Exercise objective | State how many lines of the entries hold the string "HeaderItem", and nothing more.

Exercise data |
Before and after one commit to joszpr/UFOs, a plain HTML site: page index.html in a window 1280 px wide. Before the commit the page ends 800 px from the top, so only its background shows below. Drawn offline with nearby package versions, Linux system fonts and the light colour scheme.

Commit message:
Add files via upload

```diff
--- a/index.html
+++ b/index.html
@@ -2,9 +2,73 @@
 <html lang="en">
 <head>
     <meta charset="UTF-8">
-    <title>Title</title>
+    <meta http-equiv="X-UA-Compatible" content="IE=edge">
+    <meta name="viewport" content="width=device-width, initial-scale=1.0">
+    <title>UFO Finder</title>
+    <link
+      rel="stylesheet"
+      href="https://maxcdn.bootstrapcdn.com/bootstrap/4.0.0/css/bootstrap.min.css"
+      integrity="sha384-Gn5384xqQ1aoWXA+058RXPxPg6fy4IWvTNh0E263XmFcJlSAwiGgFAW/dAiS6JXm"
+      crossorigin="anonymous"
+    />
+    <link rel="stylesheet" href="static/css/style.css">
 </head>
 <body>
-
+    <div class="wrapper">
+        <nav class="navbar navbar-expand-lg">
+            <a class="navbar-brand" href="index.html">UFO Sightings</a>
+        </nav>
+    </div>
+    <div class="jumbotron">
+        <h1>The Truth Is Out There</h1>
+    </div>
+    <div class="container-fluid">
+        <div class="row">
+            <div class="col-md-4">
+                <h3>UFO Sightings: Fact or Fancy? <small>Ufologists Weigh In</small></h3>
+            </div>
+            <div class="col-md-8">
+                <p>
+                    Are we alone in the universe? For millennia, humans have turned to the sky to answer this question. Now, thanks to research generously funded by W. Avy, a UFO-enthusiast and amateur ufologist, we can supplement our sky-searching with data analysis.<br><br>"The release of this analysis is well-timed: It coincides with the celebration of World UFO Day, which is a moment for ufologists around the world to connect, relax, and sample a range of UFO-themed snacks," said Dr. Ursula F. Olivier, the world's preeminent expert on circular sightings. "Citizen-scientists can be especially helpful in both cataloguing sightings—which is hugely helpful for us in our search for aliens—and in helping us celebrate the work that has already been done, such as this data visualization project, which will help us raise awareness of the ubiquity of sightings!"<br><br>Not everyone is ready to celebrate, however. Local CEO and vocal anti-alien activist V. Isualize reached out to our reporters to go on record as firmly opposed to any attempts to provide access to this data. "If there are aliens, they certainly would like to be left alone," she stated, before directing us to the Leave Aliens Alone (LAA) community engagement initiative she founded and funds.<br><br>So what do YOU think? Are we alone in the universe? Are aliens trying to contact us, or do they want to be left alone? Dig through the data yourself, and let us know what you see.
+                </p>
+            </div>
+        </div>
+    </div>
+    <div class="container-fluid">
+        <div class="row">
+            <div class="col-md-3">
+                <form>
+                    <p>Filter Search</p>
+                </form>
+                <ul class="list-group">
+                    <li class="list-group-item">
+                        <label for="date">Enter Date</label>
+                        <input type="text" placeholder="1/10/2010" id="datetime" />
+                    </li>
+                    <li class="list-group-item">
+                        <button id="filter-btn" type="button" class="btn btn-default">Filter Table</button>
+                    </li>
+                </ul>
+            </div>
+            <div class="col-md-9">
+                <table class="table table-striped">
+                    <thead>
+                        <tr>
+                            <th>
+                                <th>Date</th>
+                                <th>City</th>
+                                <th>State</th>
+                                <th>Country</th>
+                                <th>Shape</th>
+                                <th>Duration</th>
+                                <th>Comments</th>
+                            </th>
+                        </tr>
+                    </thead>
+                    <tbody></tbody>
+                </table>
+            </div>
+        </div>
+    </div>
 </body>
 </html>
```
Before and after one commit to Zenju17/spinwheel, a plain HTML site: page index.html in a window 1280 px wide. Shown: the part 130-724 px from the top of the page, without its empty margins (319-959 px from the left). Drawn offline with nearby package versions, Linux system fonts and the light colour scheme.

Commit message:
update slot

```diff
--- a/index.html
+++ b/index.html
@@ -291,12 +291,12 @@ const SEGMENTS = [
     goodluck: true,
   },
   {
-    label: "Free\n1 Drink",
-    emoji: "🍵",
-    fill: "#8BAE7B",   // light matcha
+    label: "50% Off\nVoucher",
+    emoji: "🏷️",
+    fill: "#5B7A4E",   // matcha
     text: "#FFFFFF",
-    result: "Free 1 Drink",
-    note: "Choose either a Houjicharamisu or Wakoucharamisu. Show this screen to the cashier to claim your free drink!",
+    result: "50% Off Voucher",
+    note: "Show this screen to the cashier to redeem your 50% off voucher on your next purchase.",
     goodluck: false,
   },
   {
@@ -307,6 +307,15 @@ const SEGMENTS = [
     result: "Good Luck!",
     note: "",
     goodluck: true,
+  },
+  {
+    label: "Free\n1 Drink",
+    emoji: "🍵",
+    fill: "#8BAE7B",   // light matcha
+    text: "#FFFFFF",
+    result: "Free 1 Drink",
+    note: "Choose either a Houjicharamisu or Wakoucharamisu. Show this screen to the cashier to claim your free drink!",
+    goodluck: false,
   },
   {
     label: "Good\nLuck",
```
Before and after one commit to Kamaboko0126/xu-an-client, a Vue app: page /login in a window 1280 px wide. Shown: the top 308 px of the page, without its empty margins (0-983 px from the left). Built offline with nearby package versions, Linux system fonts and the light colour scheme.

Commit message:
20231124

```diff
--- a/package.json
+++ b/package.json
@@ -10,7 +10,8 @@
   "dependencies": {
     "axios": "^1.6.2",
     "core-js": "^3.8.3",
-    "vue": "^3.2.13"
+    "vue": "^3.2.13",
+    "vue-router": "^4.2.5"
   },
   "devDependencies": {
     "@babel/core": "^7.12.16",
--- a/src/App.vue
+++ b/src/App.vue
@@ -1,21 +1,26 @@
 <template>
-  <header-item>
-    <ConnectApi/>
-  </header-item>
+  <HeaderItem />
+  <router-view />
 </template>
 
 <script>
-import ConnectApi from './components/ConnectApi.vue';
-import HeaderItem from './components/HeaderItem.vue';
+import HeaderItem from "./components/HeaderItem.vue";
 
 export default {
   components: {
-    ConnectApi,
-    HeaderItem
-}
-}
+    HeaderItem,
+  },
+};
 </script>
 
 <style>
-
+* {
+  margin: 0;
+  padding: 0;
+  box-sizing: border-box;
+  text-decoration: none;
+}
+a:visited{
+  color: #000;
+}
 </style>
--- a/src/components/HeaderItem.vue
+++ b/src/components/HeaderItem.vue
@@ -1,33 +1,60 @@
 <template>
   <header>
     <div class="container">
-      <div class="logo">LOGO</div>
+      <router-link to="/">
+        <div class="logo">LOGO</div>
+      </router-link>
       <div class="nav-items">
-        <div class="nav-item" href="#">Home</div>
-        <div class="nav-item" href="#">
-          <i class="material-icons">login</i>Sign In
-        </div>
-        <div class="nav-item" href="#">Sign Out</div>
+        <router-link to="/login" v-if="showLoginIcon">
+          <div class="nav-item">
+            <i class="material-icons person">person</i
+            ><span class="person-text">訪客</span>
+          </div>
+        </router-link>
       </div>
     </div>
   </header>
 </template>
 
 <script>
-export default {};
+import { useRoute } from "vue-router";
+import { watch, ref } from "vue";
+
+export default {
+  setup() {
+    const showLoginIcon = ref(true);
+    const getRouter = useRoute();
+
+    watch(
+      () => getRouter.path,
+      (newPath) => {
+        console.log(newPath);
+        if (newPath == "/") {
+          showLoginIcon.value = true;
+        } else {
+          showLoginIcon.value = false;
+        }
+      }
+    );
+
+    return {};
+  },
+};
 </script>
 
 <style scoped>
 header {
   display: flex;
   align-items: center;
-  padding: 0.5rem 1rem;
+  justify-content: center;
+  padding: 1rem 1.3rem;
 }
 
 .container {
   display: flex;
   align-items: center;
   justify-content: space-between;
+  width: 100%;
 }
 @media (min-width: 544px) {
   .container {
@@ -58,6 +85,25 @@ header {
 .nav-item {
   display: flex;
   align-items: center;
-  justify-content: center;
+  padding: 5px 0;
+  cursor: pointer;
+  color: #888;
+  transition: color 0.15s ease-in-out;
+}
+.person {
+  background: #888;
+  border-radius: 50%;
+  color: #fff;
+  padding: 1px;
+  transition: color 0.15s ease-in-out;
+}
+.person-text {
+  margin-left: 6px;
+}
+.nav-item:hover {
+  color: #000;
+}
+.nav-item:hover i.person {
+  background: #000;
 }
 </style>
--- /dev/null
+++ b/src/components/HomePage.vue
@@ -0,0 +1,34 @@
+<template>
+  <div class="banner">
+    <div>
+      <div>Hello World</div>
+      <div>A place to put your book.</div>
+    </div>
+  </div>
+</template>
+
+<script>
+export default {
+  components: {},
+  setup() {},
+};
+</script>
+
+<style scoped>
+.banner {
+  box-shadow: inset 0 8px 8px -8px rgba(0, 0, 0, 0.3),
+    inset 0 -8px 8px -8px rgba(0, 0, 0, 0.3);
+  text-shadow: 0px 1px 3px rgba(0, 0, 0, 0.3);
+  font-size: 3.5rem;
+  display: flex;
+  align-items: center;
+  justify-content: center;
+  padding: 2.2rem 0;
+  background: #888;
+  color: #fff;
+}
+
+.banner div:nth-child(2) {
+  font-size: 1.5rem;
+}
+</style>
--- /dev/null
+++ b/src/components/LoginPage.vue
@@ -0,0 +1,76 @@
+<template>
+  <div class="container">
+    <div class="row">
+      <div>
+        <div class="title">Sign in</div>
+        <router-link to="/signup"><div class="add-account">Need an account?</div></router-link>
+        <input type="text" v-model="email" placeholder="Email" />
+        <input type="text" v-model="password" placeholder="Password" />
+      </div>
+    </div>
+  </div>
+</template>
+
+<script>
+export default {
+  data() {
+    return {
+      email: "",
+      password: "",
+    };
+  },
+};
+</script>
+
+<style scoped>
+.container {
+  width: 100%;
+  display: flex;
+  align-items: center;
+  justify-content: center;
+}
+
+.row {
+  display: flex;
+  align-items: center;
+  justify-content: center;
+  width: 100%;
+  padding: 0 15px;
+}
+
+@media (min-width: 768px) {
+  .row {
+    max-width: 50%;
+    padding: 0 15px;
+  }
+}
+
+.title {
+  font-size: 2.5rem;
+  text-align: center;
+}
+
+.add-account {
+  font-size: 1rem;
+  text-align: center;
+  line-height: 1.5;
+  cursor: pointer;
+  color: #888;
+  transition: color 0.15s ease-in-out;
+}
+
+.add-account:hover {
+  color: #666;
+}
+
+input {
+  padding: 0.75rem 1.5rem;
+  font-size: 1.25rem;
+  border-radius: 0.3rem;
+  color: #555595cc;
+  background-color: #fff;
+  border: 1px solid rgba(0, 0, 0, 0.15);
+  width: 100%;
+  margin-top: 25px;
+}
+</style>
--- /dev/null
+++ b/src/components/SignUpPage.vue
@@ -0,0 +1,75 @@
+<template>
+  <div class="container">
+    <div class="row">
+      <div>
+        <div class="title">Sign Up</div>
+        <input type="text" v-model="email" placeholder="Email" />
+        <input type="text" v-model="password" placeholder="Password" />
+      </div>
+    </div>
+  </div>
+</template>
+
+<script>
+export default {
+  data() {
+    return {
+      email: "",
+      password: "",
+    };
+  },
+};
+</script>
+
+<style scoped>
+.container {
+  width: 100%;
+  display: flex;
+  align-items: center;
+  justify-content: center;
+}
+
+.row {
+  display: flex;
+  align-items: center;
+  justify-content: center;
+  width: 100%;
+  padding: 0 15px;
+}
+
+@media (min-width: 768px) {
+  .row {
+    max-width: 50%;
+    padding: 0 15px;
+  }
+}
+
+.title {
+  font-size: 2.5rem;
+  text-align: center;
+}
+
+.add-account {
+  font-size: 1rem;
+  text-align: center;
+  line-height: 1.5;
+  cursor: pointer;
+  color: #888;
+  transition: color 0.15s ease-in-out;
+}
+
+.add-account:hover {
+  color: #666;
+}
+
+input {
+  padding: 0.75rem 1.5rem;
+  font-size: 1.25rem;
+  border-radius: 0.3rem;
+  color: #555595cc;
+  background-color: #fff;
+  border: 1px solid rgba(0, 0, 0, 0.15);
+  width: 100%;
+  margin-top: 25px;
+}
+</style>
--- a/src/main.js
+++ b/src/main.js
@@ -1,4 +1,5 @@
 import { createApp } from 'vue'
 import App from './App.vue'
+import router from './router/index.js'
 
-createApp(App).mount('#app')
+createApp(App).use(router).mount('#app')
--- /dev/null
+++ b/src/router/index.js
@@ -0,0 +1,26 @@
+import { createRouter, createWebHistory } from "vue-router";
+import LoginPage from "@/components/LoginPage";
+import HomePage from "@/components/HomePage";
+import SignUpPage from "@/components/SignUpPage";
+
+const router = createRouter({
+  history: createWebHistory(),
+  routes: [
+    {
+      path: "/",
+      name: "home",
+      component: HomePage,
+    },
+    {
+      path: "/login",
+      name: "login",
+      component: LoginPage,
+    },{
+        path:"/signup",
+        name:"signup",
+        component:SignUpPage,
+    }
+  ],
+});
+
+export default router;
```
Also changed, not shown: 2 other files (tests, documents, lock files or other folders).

Result of this exercise | 7